►

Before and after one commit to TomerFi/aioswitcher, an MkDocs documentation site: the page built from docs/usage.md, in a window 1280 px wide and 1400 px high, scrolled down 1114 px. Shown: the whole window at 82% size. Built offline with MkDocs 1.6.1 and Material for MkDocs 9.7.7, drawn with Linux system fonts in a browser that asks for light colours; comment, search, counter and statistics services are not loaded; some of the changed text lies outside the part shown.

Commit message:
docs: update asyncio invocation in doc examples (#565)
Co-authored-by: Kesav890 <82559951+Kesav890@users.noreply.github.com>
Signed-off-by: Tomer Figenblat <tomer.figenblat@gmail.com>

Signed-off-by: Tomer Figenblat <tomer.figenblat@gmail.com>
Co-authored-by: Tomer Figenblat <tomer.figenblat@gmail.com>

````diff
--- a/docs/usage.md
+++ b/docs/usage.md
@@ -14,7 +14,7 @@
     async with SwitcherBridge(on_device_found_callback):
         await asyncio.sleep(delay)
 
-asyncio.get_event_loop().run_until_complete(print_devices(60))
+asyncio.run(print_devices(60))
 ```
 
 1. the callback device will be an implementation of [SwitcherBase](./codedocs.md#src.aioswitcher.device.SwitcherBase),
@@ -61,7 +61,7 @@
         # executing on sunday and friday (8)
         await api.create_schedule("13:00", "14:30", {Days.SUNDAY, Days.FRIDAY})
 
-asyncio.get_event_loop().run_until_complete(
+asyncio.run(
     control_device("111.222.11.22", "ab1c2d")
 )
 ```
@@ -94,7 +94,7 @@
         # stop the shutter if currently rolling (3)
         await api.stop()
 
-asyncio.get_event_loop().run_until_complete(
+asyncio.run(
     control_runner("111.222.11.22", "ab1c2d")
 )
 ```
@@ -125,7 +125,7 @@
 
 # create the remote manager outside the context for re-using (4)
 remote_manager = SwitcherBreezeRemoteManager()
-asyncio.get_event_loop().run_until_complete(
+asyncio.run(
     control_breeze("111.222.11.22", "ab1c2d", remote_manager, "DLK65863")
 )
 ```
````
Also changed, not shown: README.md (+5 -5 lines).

◄

Problem to solve: Find every line of the records holding "await". Answer with the count alone.

Answer to this problem: 3